Look through the entries below and show every line containing the word "sheet".

(Material for this task)

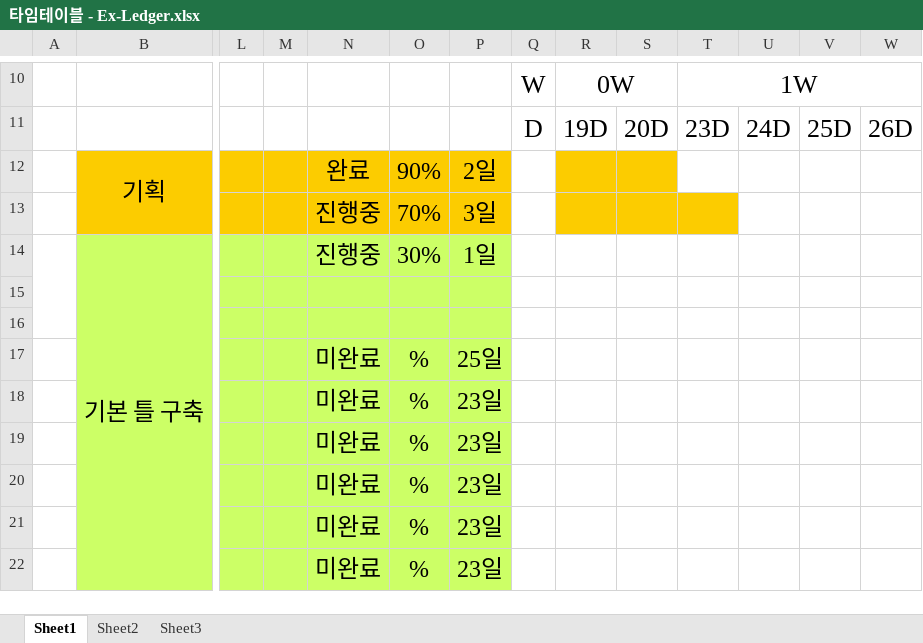
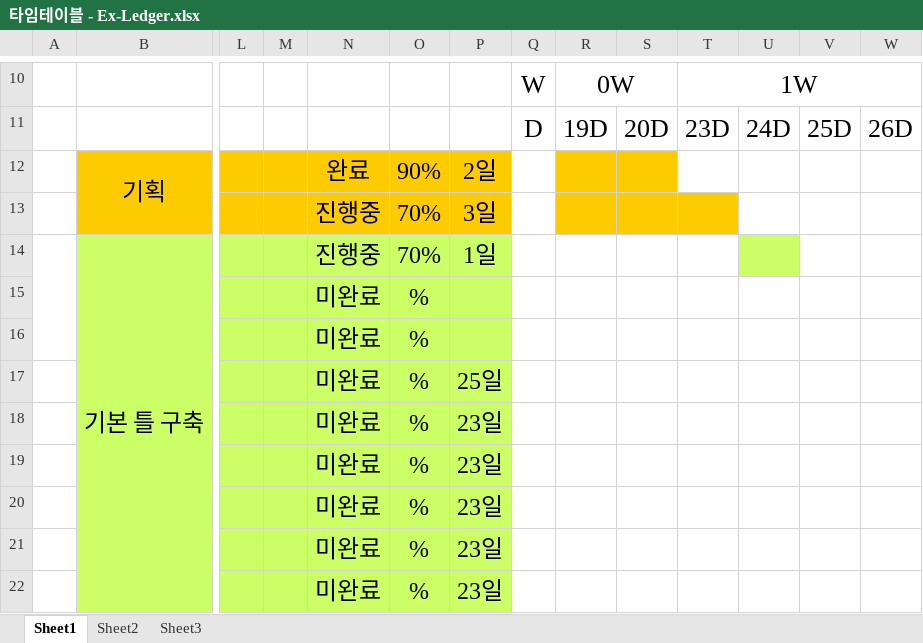
Before and after one commit to RabbitHaru/projectGlobal-M-R, an Excel workbook: 타임테이블 - Ex-Ledger.xlsx, sheet Sheet1, drawn as a sheet; only a part is shown, gaps mark what is left out; values as stored, in another font and other column widths than the file's, no borders; rows hold the shown columns only; the diff names each change by its address in the sheet, - before the commit and + after, or states it on an @@ line.

```diff
--- a/타임테이블 - Ex-Ledger.xlsx (sheet Sheet1)
+++ b/타임테이블 - Ex-Ledger.xlsx (sheet Sheet1)
-O14: 30%
+O14: 70%
-U14 fill: none
+U14 fill: #CCFF66
-row 15: (empty)
+row 15:  |  |  |  | 미완료 | %
-row 16: (empty)
+row 16:  |  |  |  | 미완료 | %
```
Also changed, not shown: 25 other files.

(End Material for this task)

Response area ->
Before and after one commit to RabbitHaru/projectGlobal-M-R, an Excel workbook: 타임테이블 - Ex-Ledger.xlsx, sheet Sheet1, drawn as a sheet; only a part is shown, gaps mark what is left out; values as stored, in another font and other column widths than the file's, no borders; rows hold the shown columns only; the diff names each change by its address in the sheet, - before the commit and + after, or states it on an @@ line.
--- a/타임테이블 - Ex-Ledger.xlsx (sheet Sheet1)
+++ b/타임테이블 - Ex-Ledger.xlsx (sheet Sheet1)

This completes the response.